Unlike the Bitcoin test network, we really do need and want DevShares to have some real value because only through having real value will a distributed user base actively test it; especially the market features. You cannot test BitAssets throughly unless the collateral has value.
Delegate Training Ground
DevShares provides a training ground for new delegates who may one day hope to get elected on the BitShares network. Most delegates on the BitShares network should be expected to also host at least one node on the test network.
All delegates can then test and debug their upgrade process on the DevShares network and help find and report issues. If delegates are experimenting with automated fail overs or other infrastructure they will want to make sure it doesn’t inadvertently harm the network.
The DevShares network will have lower value and thus will pay delegates 500 DVS (vs 50 BTS) per block which will result in a much higher initial dilution (up to 60% per year). This pay will help compensate delegates that participate in testing and generate some spare DVS that they can distribute to those who need it.
We would like the DevShares network to be a place for the community to drive adoption and marketing. Give away threads, free samples, etc. open the door for our community to try out new systems without risking the BitShares network directly. The core developers will be looking to the community to help test every version, to practice their trading skills, and otherwise use the network.
We will probably offer bounties for bugs found on the DevShares network and this will help everyone.
BitShares grows Up
DevShares is the first step toward BitShares growing up to act like a mature production ready environment that people can trust. The very existence of DevShares and the public testing that it represents will help the market gain confidence in upgrading the BitShares network.
The network will be initially allocated as 2 billion shares divided equally among AGS, PTS, and BTS holders as of the December 14th snapshot date. An additional 50 million vesting shares will be allocated the same was as the 500 million vesting shares in BTS. These vesting shares are there so that we can throughly test all operations that deal with vesting balances.
Update 1/7/2015: We have relaunched DevShares with a new allocation. Please see my post titled DevShares Reloaded for more information.
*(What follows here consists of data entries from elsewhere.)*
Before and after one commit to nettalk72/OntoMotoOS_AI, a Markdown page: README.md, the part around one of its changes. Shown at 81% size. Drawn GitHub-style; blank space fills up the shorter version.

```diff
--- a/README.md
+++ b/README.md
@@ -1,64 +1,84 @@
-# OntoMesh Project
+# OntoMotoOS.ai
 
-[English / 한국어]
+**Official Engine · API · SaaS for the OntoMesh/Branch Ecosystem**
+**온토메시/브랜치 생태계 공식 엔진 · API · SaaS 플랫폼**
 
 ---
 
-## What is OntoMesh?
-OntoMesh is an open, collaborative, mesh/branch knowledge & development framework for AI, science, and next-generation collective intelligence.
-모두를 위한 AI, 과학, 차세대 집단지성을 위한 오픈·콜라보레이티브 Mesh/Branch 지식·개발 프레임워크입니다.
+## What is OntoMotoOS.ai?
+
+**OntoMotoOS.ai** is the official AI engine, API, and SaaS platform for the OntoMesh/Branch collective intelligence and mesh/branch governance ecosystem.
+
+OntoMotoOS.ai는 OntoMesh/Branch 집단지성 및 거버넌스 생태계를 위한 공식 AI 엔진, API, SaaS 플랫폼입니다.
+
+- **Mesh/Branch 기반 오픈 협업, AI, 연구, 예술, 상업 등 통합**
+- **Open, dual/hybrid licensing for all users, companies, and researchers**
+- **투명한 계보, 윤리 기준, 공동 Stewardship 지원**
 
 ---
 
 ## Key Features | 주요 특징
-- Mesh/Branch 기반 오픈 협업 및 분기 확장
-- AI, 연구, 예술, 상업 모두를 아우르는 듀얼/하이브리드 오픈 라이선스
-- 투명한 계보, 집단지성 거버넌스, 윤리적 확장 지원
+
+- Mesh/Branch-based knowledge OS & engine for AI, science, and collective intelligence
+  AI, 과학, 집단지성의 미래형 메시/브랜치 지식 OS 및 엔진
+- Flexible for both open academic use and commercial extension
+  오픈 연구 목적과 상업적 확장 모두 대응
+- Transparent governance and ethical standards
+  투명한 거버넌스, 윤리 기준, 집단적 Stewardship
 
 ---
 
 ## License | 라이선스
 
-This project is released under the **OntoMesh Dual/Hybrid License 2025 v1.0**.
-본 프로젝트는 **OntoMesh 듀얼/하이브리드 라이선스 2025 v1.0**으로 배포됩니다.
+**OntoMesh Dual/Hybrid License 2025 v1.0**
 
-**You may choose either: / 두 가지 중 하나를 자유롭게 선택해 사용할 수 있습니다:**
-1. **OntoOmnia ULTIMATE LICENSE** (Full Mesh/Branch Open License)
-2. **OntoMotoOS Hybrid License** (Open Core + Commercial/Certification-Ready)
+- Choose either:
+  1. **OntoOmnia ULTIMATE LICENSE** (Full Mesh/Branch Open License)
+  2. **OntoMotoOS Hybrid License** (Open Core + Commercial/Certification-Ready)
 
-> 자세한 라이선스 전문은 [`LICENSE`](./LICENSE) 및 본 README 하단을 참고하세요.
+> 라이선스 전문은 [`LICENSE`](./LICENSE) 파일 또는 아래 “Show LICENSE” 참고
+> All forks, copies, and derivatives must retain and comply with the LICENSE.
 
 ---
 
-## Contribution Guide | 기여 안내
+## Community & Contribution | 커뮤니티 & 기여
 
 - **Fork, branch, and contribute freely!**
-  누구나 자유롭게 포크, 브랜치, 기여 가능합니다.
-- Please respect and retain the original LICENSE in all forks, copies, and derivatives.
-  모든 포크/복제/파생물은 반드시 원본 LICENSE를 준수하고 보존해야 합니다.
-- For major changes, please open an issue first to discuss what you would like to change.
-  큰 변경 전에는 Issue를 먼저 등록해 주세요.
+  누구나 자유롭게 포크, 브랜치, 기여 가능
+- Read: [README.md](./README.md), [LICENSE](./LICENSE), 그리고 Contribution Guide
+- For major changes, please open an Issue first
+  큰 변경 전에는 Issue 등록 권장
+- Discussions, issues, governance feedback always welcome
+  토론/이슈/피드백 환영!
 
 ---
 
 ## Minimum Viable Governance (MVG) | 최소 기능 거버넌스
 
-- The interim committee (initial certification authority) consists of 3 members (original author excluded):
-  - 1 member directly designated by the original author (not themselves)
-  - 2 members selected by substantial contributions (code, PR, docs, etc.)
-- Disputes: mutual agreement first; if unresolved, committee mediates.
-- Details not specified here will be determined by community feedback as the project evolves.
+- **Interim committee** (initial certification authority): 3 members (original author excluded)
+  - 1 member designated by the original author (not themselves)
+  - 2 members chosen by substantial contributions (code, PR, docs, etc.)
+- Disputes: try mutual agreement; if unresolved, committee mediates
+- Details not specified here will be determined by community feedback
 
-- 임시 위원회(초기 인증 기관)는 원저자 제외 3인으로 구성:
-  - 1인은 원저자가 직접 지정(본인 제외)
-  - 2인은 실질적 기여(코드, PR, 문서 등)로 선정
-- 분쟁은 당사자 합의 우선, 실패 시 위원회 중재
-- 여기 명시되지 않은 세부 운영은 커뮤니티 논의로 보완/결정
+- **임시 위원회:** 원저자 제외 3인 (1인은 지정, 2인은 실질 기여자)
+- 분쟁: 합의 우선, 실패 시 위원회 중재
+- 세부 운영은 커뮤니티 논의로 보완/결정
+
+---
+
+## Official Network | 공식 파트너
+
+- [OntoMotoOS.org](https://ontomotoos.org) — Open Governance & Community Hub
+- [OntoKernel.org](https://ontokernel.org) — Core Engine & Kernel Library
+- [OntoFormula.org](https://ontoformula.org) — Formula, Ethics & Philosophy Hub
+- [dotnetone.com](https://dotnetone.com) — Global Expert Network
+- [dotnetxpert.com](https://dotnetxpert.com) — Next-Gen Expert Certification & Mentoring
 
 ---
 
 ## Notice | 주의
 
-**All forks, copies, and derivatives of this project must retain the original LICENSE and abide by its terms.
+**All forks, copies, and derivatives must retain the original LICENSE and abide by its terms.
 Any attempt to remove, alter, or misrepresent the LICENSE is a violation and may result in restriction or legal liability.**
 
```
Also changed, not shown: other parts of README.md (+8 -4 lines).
DevShares will undoubtedly be listed on exchanges and many gateways will probably pop up to support the network. It is important that everyone who is participating in the DevShares network understands that all user issued assets on the DevShares network should be “contract free” and if a bug happens to result in a massive loss to the issuer, the issuer is free to take what ever action they deem appropriate to make people whole (or not). Any gains or losses as a result of a bug on the DevShares network are part of the system and no one shall be held responsible for any losses. No one can execute a scam on the DevShares network because all such scams are deemed to be legitimate voluntary choices in a contract free world.
It is important that you have your expectations set right here. Exchanges may freely walk away with your DevShares deposits without any moral issues. When you transfer your funds to the exchange they become the exchanges and are not an IOU. If an exchange loses your transaction or suffers a loss due to a bug or double spend then that is just your luck. It is a development network and all operations and transactions are inherently a gamble.
I feel this kind of disclaimer is necessary to encourage exchanges to participate in our development network without fear of any liability. Some people will have a hard time managing their expectations, but it will be up to the community to remind them of the social consensus on the DevShares chain that there are no scams, “theft” is legitimate, and trust is a gamble.
The DevShares network will launch this week and we will start using it for all proposed upgrades to the BitShares network. If you would like to experiment with our latest beta features then DevShares is the place to be.